The gigantic African rock python christened Omieri, which died more than 30 years ago, is set to be unveiled for exhibition to the public at the Nairobi Snake Park on Thursday.
The legendary snake hailed from Nyakach in Kisumu County, where it was rescued.
It will once again be open for public viewing at the Nairobi National Museum, where it had been preserved since it hogged the limelight in 1987 after it was burnt by bush fire.
As it lies on a transparent cubic glass tank filled with industrial methylated alcohol almost to the three-quarter mark, resting on a pedestal almost a metre from the ground, Omieri has, however, lost the distinct dark and shiny complexion of its heyday. It is dark with white spots and scales on all parts of the peeling carcass.
The python, which is coiled with parts of its body close to the head up above the preservative, is now a pale shadow of the enormous reptile that weighed over 75 kilogrammes, although the carcass still bears the burn scars from three decades ago.
“We will put up a text that will tell people about the snake’s history from the point it was discovered to the point it died,” said Mr Albert Otieno, a senior curator at the snake park. “We have stories about it, newspaper cuttings and memoirs.
“We were looking for a postmortem examination report but did not get it because when it died we never got it, and so we are not sure where it is. Moreover, there is a condolence book that was signed but we cannot also find it.”

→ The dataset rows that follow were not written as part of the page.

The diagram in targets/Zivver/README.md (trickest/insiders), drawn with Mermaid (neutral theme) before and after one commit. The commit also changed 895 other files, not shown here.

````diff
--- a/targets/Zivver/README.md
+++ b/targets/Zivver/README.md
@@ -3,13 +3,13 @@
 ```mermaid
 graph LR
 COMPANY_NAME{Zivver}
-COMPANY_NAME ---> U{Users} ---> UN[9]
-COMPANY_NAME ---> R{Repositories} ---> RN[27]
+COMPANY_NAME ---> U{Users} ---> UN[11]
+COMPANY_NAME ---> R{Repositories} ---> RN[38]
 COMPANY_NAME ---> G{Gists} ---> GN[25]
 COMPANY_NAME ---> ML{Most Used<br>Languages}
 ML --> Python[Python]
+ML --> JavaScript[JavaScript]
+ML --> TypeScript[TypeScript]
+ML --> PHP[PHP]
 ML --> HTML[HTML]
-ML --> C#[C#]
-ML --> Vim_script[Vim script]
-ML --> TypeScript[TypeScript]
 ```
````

Mr Otieno said the huge python was taken to the museum for treatment in April 1987 by Kenya Wildlife Service (KWS) officers.
It was, however, returned to Kisumu Museum because Nyakach residents claimed its absence had brought them misfortune.

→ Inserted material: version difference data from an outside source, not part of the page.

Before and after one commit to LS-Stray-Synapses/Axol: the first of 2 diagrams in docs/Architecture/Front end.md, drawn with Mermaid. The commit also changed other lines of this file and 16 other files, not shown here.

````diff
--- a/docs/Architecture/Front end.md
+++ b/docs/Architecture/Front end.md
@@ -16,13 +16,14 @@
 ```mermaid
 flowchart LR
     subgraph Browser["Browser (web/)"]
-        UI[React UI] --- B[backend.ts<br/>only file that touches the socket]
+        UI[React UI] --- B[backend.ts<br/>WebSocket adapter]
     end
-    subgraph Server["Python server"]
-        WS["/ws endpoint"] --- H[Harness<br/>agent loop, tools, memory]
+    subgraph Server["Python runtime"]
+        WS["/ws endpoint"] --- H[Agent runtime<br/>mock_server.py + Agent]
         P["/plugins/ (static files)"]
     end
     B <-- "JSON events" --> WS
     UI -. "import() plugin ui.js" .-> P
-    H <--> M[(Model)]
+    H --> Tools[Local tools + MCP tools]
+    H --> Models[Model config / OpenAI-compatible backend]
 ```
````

“It was returned to Kisumu Museum, where for a period of time it was not treated, and for fear that it would die, it was brought back here, but it died later, in July 1987,” said Mr Otieno.
He said the fabled serpent was 16-foot long at the time of its death but has probably lost two to three feet while under preservation, where it is immersed in 70 per cent alcohol to stop it from decomposing.
“The moment it dies, what you do is, you make a slit in the lower abdomen and remove the intestines,” Mr Otieno explained. “The slit also allows for the industrial methylated alcohol to sip into the tissues of the animal.
“The normal one that we buy is 94 per cent but we dilute it up to 70 per cent, which is sufficient to preserve any living organism for a period of time as long as it does not come to the surface, which might expose it, leading it to decompose.”
According to Mr Elija Kioko, a snake handler at the snake park, a python can grow to between 5.5 metres and 9.8 metres and it darkens with age, with adults being almost black.
He said the huge thicket snake has a sub-triangular head and kills its food, mostly mammals, by constricting them.
“We have three of such pythons here, which we give 50 rabbits every week,” said Mr Kioko. “A huge one can eat three goats at once but that will take it between three and six months without eating again.”
He added that the snake, which is mostly found in areas around Lake Victoria, Malindi, western Kenya and Mwingi (Kitui), has a cultural attachment with residents believing that it is a good omen, especially to women, for whom it improves fertility.
“This snake commands huge respect among the Nyakach people, who believe its appearance portends arrival of heavy rains and a good harvest and that when a woman sees it her fertility is boosted and if it is killed then rain will not fall,” said Mr Kioko.